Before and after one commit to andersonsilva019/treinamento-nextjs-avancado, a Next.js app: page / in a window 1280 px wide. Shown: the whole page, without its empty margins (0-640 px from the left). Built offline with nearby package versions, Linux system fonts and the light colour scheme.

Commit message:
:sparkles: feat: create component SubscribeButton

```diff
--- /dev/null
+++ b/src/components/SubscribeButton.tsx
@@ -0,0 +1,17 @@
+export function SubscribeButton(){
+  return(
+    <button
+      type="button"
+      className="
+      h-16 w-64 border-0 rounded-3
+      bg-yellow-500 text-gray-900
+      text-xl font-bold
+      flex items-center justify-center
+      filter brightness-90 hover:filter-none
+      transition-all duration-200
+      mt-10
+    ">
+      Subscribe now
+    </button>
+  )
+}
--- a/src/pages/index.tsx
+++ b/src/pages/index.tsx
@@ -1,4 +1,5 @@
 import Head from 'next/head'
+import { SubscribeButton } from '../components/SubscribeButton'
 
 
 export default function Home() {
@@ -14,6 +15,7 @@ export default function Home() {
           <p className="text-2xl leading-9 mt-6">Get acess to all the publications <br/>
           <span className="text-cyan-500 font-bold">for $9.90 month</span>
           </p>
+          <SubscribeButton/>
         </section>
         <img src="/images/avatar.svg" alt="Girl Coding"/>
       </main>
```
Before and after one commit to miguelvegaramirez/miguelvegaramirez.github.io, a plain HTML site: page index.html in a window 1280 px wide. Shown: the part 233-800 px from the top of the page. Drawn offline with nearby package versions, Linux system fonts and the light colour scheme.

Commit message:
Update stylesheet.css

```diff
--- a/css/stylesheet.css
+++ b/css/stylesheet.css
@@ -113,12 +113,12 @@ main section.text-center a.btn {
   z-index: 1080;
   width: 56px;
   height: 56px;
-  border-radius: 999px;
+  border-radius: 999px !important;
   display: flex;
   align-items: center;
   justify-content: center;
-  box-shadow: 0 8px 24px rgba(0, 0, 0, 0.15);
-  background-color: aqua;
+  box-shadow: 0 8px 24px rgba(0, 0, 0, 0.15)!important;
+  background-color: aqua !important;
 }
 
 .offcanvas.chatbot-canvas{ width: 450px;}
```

-*-*-

▸ Work to complete: Each entry is to be output exactly as it was written.

▸ Result for this exercise:
Before and after one commit to andersonsilva019/treinamento-nextjs-avancado, a Next.js app: page / in a window 1280 px wide. Shown: the whole page, without its empty margins (0-640 px from the left). Built offline with nearby package versions, Linux system fonts and the light colour scheme.

Commit message:
:sparkles: feat: create component SubscribeButton

```diff
--- /dev/null
+++ b/src/components/SubscribeButton.tsx
@@ -0,0 +1,17 @@
+export function SubscribeButton(){
+  return(
+    <button
+      type="button"
+      className="
+      h-16 w-64 border-0 rounded-3
+      bg-yellow-500 text-gray-900
+      text-xl font-bold
+      flex items-center justify-center
+      filter brightness-90 hover:filter-none
+      transition-all duration-200
+      mt-10
+    ">
+      Subscribe now
+    </button>
+  )
+}
--- a/src/pages/index.tsx
+++ b/src/pages/index.tsx
@@ -1,4 +1,5 @@
 import Head from 'next/head'
+import { SubscribeButton } from '../components/SubscribeButton'
 
 
 export default function Home() {
@@ -14,6 +15,7 @@ export default function Home() {
           <p className="text-2xl leading-9 mt-6">Get acess to all the publications <br/>
           <span className="text-cyan-500 font-bold">for $9.90 month</span>
           </p>
+          <SubscribeButton/>
         </section>
         <img src="/images/avatar.svg" alt="Girl Coding"/>
       </main>
```
Before and after one commit to miguelvegaramirez/miguelvegaramirez.github.io, a plain HTML site: page index.html in a window 1280 px wide. Shown: the part 233-800 px from the top of the page. Drawn offline with nearby package versions, Linux system fonts and the light colour scheme.

Commit message:
Update stylesheet.css

```diff
--- a/css/stylesheet.css
+++ b/css/stylesheet.css
@@ -113,12 +113,12 @@ main section.text-center a.btn {
   z-index: 1080;
   width: 56px;
   height: 56px;
-  border-radius: 999px;
+  border-radius: 999px !important;
   display: flex;
   align-items: center;
   justify-content: center;
-  box-shadow: 0 8px 24px rgba(0, 0, 0, 0.15);
-  background-color: aqua;
+  box-shadow: 0 8px 24px rgba(0, 0, 0, 0.15)!important;
+  background-color: aqua !important;
 }
 
 .offcanvas.chatbot-canvas{ width: 450px;}
```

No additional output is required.